Code change snippets:
┌──

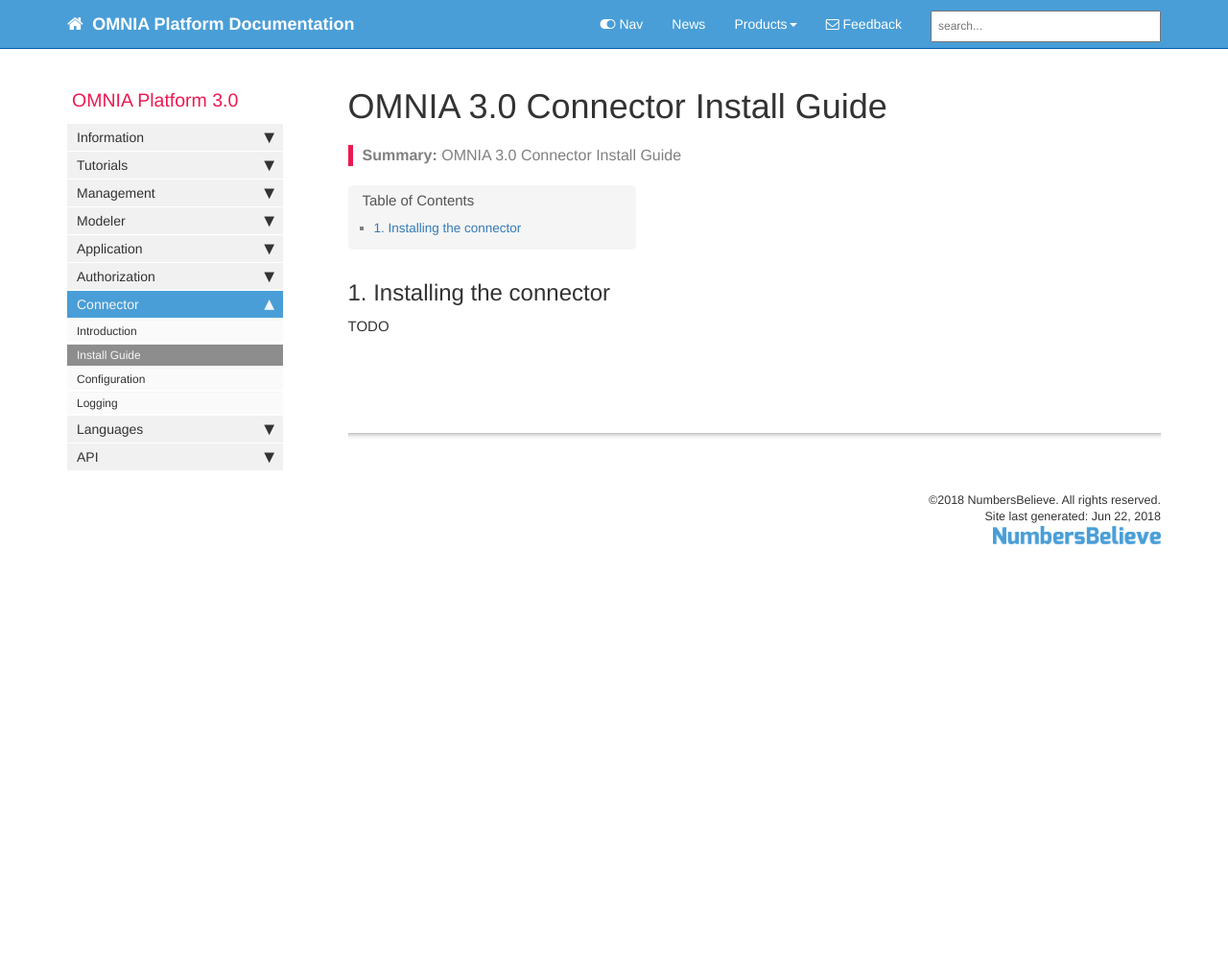
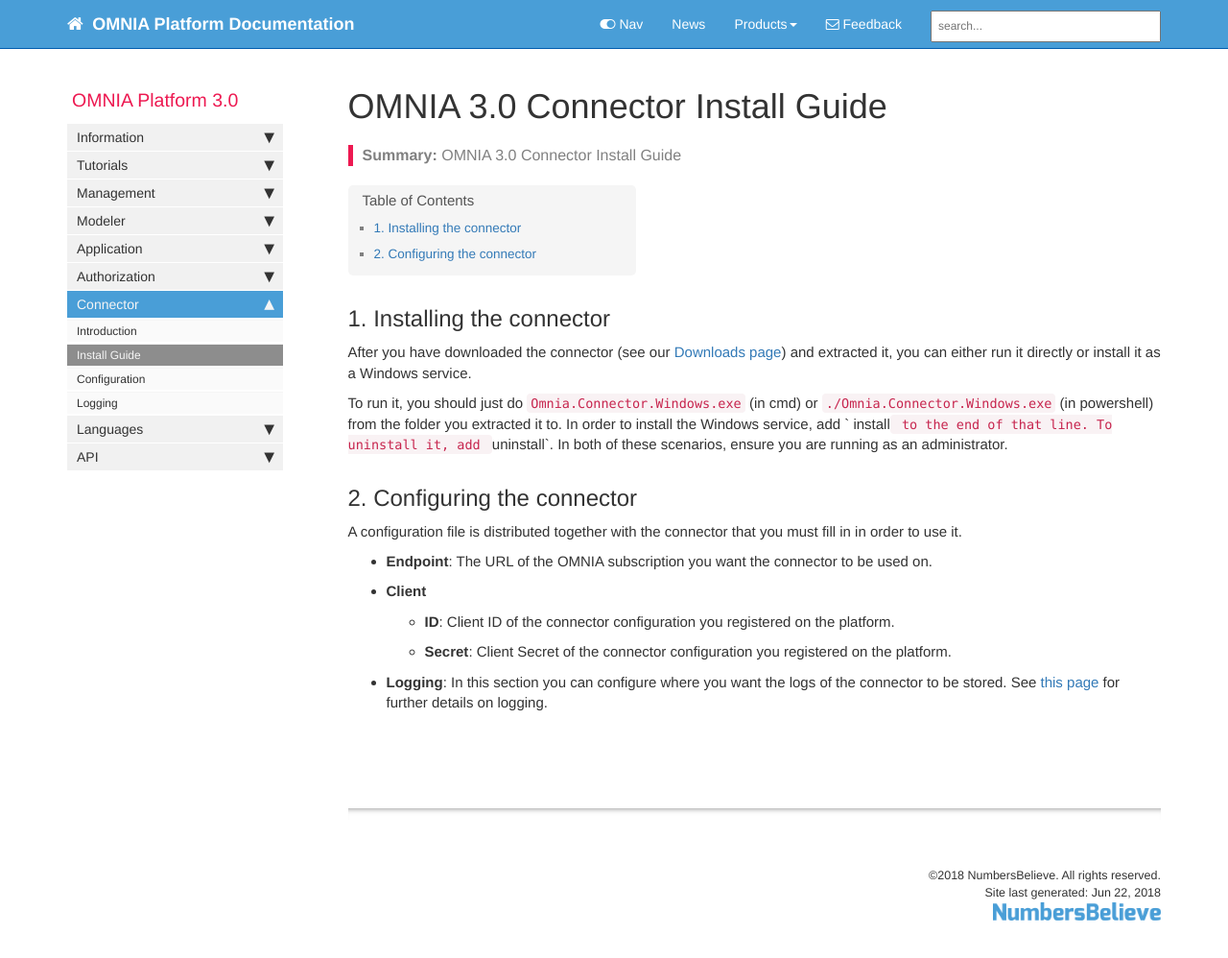
Before and after one commit to daniel8lopes/omnia3, a Jekyll site: the page built from docs/pages/omnia3/Connector/omnia3_connector_install.md, in a window 1280 px wide and 1019 px high. Shown: the top 998 px of the window at 96% size. Built offline with Jekyll 4.4.1, drawn with Linux system fonts in a browser that asks for light colours; nearby versions of some CDN libraries; comment, search, counter and statistics services are not loaded.

Commit message:
Add connector install guide

```diff
--- a/docs/pages/omnia3/Connector/omnia3_connector_install.md
+++ b/docs/pages/omnia3/Connector/omnia3_connector_install.md
@@ -8,4 +8,16 @@ folder: omnia3
 ---
 ## 1. Installing the connector
 
-TODO
+After you have downloaded the connector (see our [Downloads page](omnia3_downloads.html)) and extracted it, you can either run it directly or install it as a Windows service.
+
+To run it, you should just do `Omnia.Connector.Windows.exe` (in cmd) or `./Omnia.Connector.Windows.exe` (in powershell) from the folder you extracted it to. In order to install the Windows service, add ` install` to the end of that line. To uninstall it, add ` uninstall`. In both of these scenarios, ensure you are running as an administrator.
+
+## 2. Configuring the connector
+
+A configuration file is distributed together with the connector that you must fill in in order to use it.
+
+- **Endpoint**: The URL of the OMNIA subscription you want the connector to be used on.
+- **Client**
+    - **ID**: Client ID of the connector configuration you registered on the platform.
+    - **Secret**: Client Secret of the connector configuration you registered on the platform.
+- **Logging**: In this section you can configure where you want the logs of the connector to be stored. See [this page](omnia3_connector_logs.html) for further details on logging.
```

└──

Work request = Output every record verbatim, excluding any picture it contains.

Expected answer =
Before and after one commit to daniel8lopes/omnia3, a Jekyll site: the page built from docs/pages/omnia3/Connector/omnia3_connector_install.md, in a window 1280 px wide and 1019 px high. Shown: the top 998 px of the window at 96% size. Built offline with Jekyll 4.4.1, drawn with Linux system fonts in a browser that asks for light colours; nearby versions of some CDN libraries; comment, search, counter and statistics services are not loaded.

Commit message:
Add connector install guide

```diff
--- a/docs/pages/omnia3/Connector/omnia3_connector_install.md
+++ b/docs/pages/omnia3/Connector/omnia3_connector_install.md
@@ -8,4 +8,16 @@ folder: omnia3
 ---
 ## 1. Installing the connector
 
-TODO
+After you have downloaded the connector (see our [Downloads page](omnia3_downloads.html)) and extracted it, you can either run it directly or install it as a Windows service.
+
+To run it, you should just do `Omnia.Connector.Windows.exe` (in cmd) or `./Omnia.Connector.Windows.exe` (in powershell) from the folder you extracted it to. In order to install the Windows service, add ` install` to the end of that line. To uninstall it, add ` uninstall`. In both of these scenarios, ensure you are running as an administrator.
+
+## 2. Configuring the connector
+
+A configuration file is distributed together with the connector that you must fill in in order to use it.
+
+- **Endpoint**: The URL of the OMNIA subscription you want the connector to be used on.
+- **Client**
+    - **ID**: Client ID of the connector configuration you registered on the platform.
+    - **Secret**: Client Secret of the connector configuration you registered on the platform.
+- **Logging**: In this section you can configure where you want the logs of the connector to be stored. See [this page](omnia3_connector_logs.html) for further details on logging.
```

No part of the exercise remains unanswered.